Building on the Abraham Accords’ Success

Nov. 15 2022

Two years on, Jerusalem’s agreements with multiple Arab states have started to prove their durability; yet, argues Meir Ben-Shabbat, much still must be done to deepen these newly established relationships and to broaden them to include more countries. Ben-Shabbat notes those factors that have slowed such developments and suggests what both the U.S. and Israel can do to encourage them. He also stresses the role of Muslim-majority countries outside the Middle East:

While it is not counted among the Abraham Accords countries, Chad should also be noted in this survey of Israel’s changing relations in the region. Led by the late Idriss Déby, this nation made its way to Jerusalem on its own, neither with a regional framework nor a supportive U.S. position. Diplomatic relations were resumed in November 2019 but kept at a low profile.
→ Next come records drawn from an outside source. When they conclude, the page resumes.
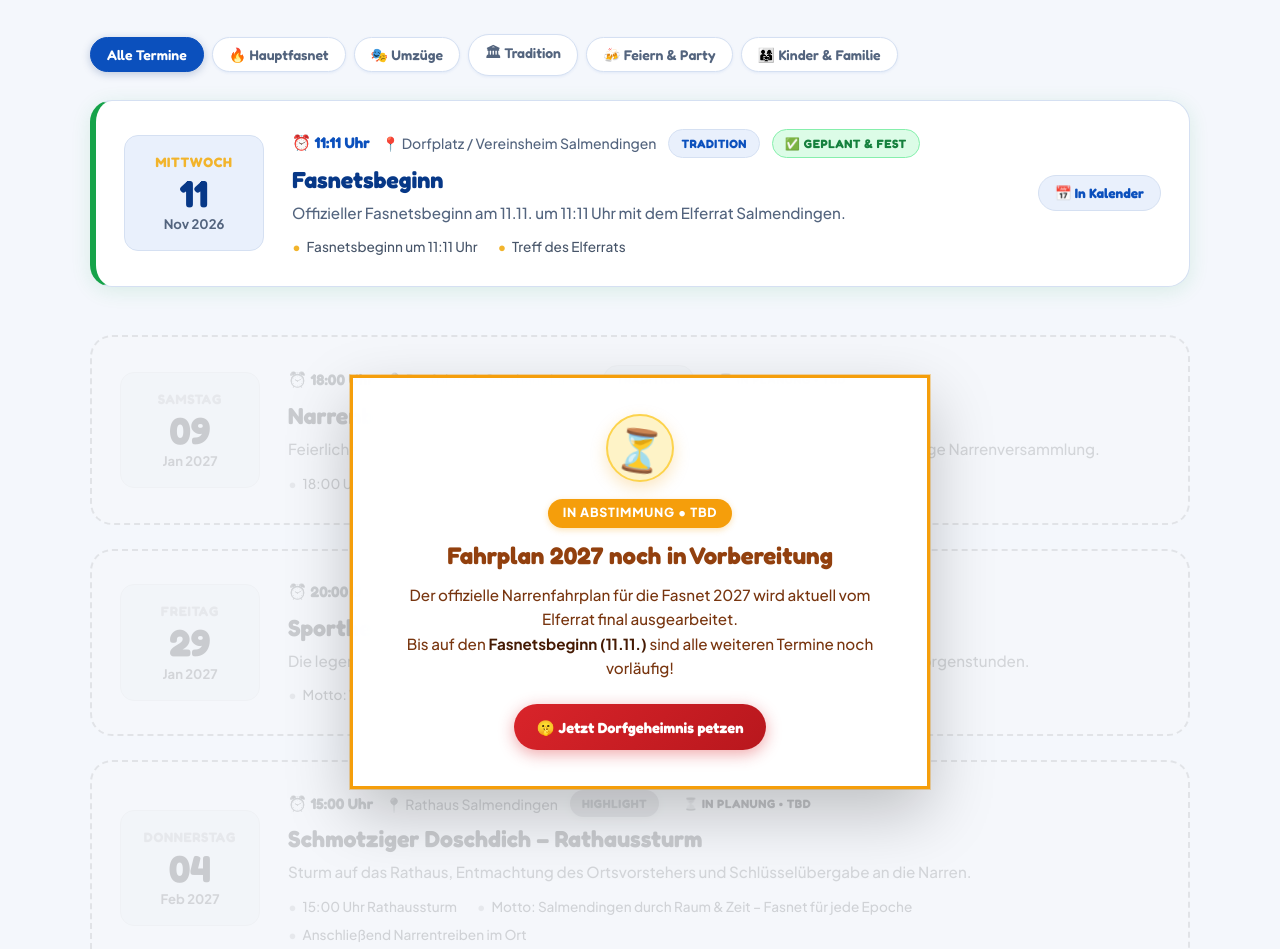
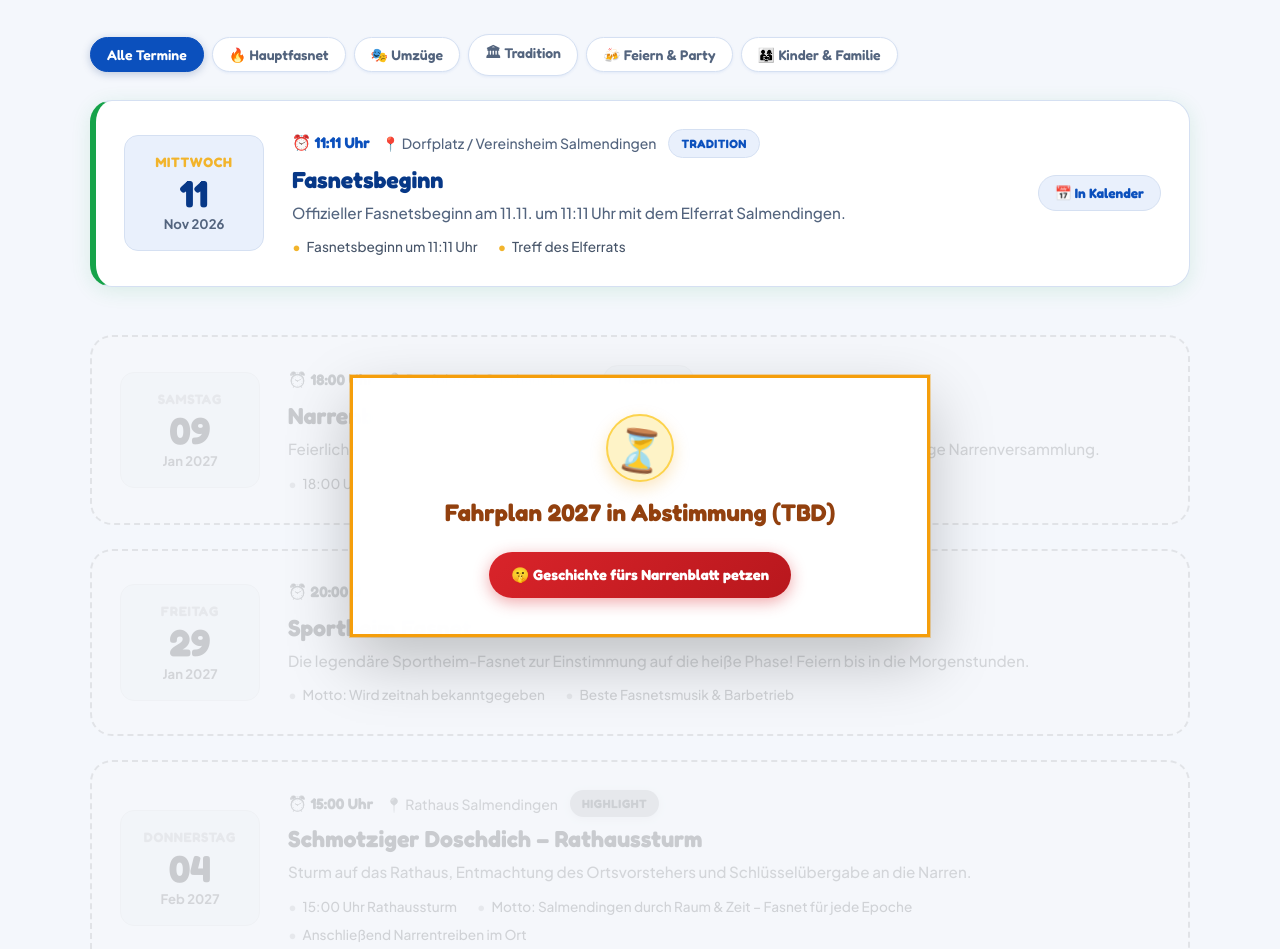
Before and after one commit to s0tt/fasnet, a plain HTML site: page index.html in a window 1280 px wide. Shown: the part 860-1809 px from the top of the page. Drawn offline with Linux system fonts and the light colour scheme.

Commit message:
Remove disclaimer paragraphs and text badges, streamline overlay to clean TBD banner

```diff
--- a/css/fahrplan.css
+++ b/css/fahrplan.css
@@ -409,39 +409,13 @@
   50% { transform: scale(1.15) rotate(8deg); }
 }
 
-.tbd-overlay-pill {
-  display: inline-block;
-  font-family: var(--font-body);
-  font-size: 0.78rem;
-  font-weight: 800;
-  text-transform: uppercase;
-  letter-spacing: 0.06em;
-  background: #f59e0b;
-  color: #ffffff;
-  padding: 0.28rem 0.9rem;
-  border-radius: var(--radius-full);
-  margin-bottom: 0.85rem;
-  box-shadow: 0 2px 6px rgba(245, 158, 11, 0.3);
-}
-
 .tbd-overlay-title {
   font-family: var(--font-heading);
   font-size: 1.5rem;
   font-weight: 800;
   color: #92400e;
-  margin-bottom: 0.75rem;
+  margin-bottom: 1.5rem;
   line-height: 1.25;
-}
-
-.tbd-overlay-text {
-  font-size: 0.95rem;
-  line-height: 1.6;
-  color: #78350f;
-  margin-bottom: 1.5rem;
-}
-
-.tbd-overlay-text strong {
-  color: #451a03;
 }
 
 .tbd-overlay-actions {
@@ -490,10 +464,6 @@
 
   .tbd-overlay-title {
     font-size: 1.25rem;
-  }
-
-  .tbd-overlay-text {
-    font-size: 0.88rem;
   }
 }
 
--- a/js/fahrplan.js
+++ b/js/fahrplan.js
@@ -197,11 +197,7 @@
       ? '<ul class="event-sub-points">' + ev.subPoints.map(function (p) { return '<li>' + p + '</li>'; }).join('') + '</ul>'
       : '';
 
-    var badgeTagHtml = isConfirmed
-      ? '<span class="badge-tag ' + ev.badgeClass + '">' + ev.badge + '</span>' +
-        '<span class="badge-tag badge-confirmed">✅ Geplant &amp; Fest</span>'
-      : '<span class="badge-tag ' + ev.badgeClass + '">' + ev.badge + '</span>' +
-        '<span class="badge-tag badge-tbd">⏳ In Planung • TBD</span>';
+    var badgeTagHtml = '<span class="badge-tag ' + ev.badgeClass + '">' + ev.badge + '</span>';
 
     var actionHtml = isConfirmed
       ? '<div class="event-actions">' +
@@ -268,14 +264,9 @@
       html += '  <div class="tbd-overlay" aria-hidden="false">';
       html += '    <div class="tbd-overlay-card">';
       html += '      <div class="tbd-overlay-icon-wrap"><span class="tbd-overlay-icon">⏳</span></div>';
-      html += '      <span class="tbd-overlay-pill">In Abstimmung • TBD</span>';
-      html += '      <h3 class="tbd-overlay-title">Fahrplan 2027 noch in Vorbereitung</h3>';
-      html += '      <p class="tbd-overlay-text">';
-      html += '        Der offizielle Narrenfahrplan für die Fasnet 2027 wird aktuell vom Elferrat final ausgearbeitet.<br>';
-      html += '        Bis auf den <strong>Fasnetsbeginn (11.11.)</strong> sind alle weiteren Termine noch vorläufig!';
-      html += '      </p>';
+      html += '      <h3 class="tbd-overlay-title">Fahrplan 2027 in Abstimmung (TBD)</h3>';
       html += '      <div class="tbd-overlay-actions">';
-      html += '        <a href="./petzen.html" class="btn btn-petzen tbd-cta-btn">🤫 Jetzt Dorfgeheimnis petzen</a>';
+      html += '        <a href="./petzen.html" class="btn btn-petzen tbd-cta-btn">🤫 Geschichte fürs Narrenblatt petzen</a>';
       html += '      </div>';
       html += '    </div>';
       html += '  </div>';
```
In May 2022 Israel’s ambassador to Senegal presented his letter of accreditation to Chad’s current president, Déby’s son Mahamat. The focus now should be on building trust in the peace process by manifesting the fruits of peace to the people in Chad. If the people see the balance sheet of normalization with Israel as negative, this could increase the risk of negative momentum, which could block and harm the achievements of the Abraham Accords.
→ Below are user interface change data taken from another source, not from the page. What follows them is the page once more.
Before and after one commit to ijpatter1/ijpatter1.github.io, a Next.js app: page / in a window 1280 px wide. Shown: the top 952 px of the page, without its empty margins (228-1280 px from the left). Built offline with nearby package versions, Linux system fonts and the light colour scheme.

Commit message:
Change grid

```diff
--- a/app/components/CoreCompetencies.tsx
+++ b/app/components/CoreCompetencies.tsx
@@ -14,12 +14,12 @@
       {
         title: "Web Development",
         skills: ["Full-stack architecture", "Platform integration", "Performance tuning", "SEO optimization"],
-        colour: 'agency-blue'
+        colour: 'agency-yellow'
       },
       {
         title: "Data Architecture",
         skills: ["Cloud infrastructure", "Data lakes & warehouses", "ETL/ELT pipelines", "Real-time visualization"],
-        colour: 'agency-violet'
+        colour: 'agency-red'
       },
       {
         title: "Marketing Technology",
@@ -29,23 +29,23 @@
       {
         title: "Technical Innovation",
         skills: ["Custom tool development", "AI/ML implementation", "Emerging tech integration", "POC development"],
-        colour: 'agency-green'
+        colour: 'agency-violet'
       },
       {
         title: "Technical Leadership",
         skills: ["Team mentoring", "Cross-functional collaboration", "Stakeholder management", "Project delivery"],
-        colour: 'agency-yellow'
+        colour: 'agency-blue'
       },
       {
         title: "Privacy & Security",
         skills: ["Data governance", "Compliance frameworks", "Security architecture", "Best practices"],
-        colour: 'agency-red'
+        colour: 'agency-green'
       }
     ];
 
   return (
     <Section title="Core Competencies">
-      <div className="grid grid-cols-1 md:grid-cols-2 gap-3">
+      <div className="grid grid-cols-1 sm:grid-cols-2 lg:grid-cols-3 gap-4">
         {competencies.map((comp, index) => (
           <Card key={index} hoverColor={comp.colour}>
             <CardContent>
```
Ben-Shabbat has several recommendations as to how Jerusalem and Washington can proceed in other arenas, among them:

First, do not take the Abraham Accords for granted or assume they are irreversible. The acts of signing the Accords did generate a true sense of celebration, gave rise to a new spirit, mobilized fresh energies, restored optimism, and offered new hopes. But as in matrimony, real life begins after the party, including the challenges of consolidating the relationship, enhancing and expanding it, preserving its vitality, its spirit, and its passion.

Second, change course on Iran. The U.S. administration should take the next steps from its current, growing expression of frustration and displeasure with Iran, given its involvement in the war against Ukraine. A firm approach toward Iran . . . would serve the broader interests of the American administration and respond to the main challenges the West faces: weakening Russia’s ability to pursue the war, taking actions to resolve the global energy crisis, reversing the Gulf states’ drift toward Russia and China, blocking Iran’s destructive ambitions, and enhancing the process of normalization.

Read more at Jerusalem Institute for Strategy and Security

More about: Abraham Accords, Africa, Iran, U.S.-Israel relationship


President Biden Should Learn the Lessons of Past U.S. Attempts to Solve the Israel-Palestinian Conflict

Sept. 21 2023

In his speech to the UN General Assembly on Tuesday, Joe Biden addressed a host of international issues, mentioning, inter alia, the “positive and practical impacts” resulting from “Israel’s greater normalization and economic connection with its neighbors.” He then added that the U.S. will “continue to work tirelessly to support a just and lasting peace between the Israelis and Palestinians—two states for two peoples.” Zach Kessel experiences some déjà vu:

Let’s take a stroll down memory lane and review how past U.S.-brokered talks between Jerusalem and [Palestinian leaders] have gone down, starting with 1991’s Madrid Conference, organized by then-President George H.W. Bush. . . . Though the talks, which continued through the next year, didn’t get anywhere concrete, many U.S. officials and observers across the world were heartened by the fact that Madrid was the first time representatives of both sides had met face to face. And then Palestinian militants carried out the first suicide bombing in the history of the conflict.

Then, in 1993, Bill Clinton tried his hand with the Oslo Accords:

In the period of time directly after the Oslo Accords . . . suicide bombings on buses and in crowded public spaces became par for the course. Clinton invited then-Palestinian Authority chairman Yasir Arafat and then-Israeli prime minister Ehud Barak to Camp David in 2000, hoping finally to put the conflict to rest. Arafat, who quite clearly aimed to extract as many concessions as possible from the Israelis without ever intending to agree to any deal—without even putting a counteroffer on the table—scuttled any possibility of peace. Of course, that’s not the most consequential event for the conflict that occurred in 2000. Soon after the Camp David Summit fell apart, the second intifada began.

Since Clinton, each U.S. president has entered office hoping to put together the puzzle that is an outcome acceptable to both sides, and each has failed. . . . Every time a deal has seemed to have legs, something happens—usually terrorist violence—and potential bargains are scrapped. What, then, makes Biden think this time will be any different?

Read more at National Review

More about: Israeli-Palestinian Conflict, Joe Biden, Palestinian terror, Peace Process